EDIT: founds this thread for installation questions: N8n Installation Script for Raspberry Pi (n8n-pi)

Hey @chris. To start, welcome to the community! I think you will find us all to be a friendly and helpful bunch!

If you are new setting up a RPi, I might suggest that you use the pre-built version first. That way, you find some success quickly. After that, you can then rebuild it from scratch following the DIY instructions. (I just realized that this is your first RPi so you may be planning to treat it like a pet, care for it and maintain it, where as I tend to treat my RPis like cattle, if it stops doing what I want, I kill it and start over. It is no big deal for me to reimage a RPi 5-8 times a day.)

You can definitely use the RPi for multiple functions. I just suggest that you start with the n8n build first and then add the other services once you are done.

The major reason that I used the lite version of the Raspberry Pi OS is so that I can keep the RPi to as minimal an installation as possible. There are a number of advantages to this:

  1. Easier to troubleshoot because there are fewer services that could be causing problems
  2. More stable as services do not interact and interfere with each other
  3. Easier to distribute because the image file is only a few MB rather than a few GB

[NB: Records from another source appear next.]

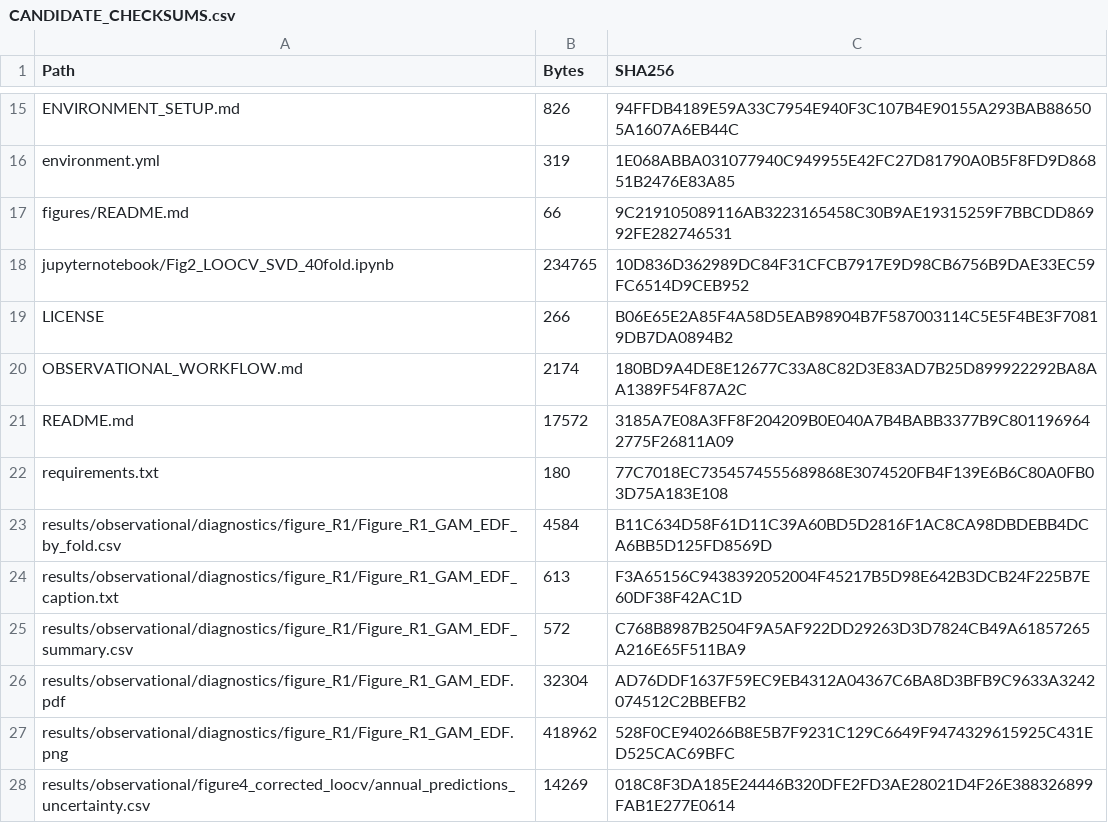
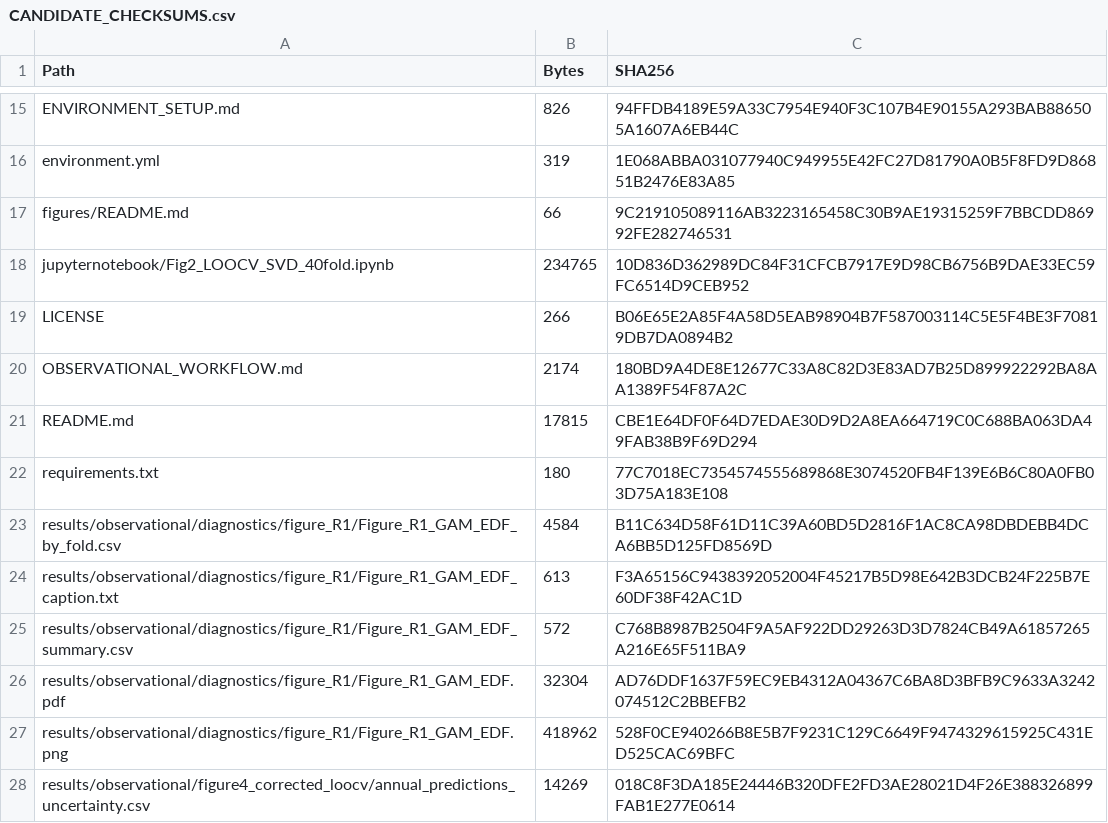
Before and after one commit to YC-Wang/Wang-2026-PBF-Recruitment-Teleconnections, a CSV file: CANDIDATE_CHECKSUMS.csv, drawn as a sheet; only a part is shown, gaps mark what is left out.

```diff
--- a/CANDIDATE_CHECKSUMS.csv
+++ b/CANDIDATE_CHECKSUMS.csv
@@ -20,3 +20,3 @@
 "OBSERVATIONAL_WORKFLOW.md","2174","180BD9A4DE8E12677C33A8C82D3E83AD7B25D899922292BA8AA1389F54F87A2C"
-"README.md","17572","3185A7E08A3FF8F204209B0E040A7B4BABB3377B9C8011969642775F26811A09"
+"README.md","17815","CBE1E64DF0F64D7EDAE30D9D2A8EA664719C0C688BA063DA49FAB38B9F69D294"
 "requirements.txt","180","77C7018EC7354574555689868E3074520FB4F139E6B6C80A0FB03D75A183E108"
```
Also changed, not shown: 1 other file.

All of the services and applications that are on the full version are also available for the lite version. The only difference is that they are not installed by default and will need to be done manually.

The other item to be aware of is that there is no GUI on the base install. You will need to install it yourself. Here is a good little tutorial to do that: https://raspberrytips.com/upgrade-raspbian-lite-to-desktop/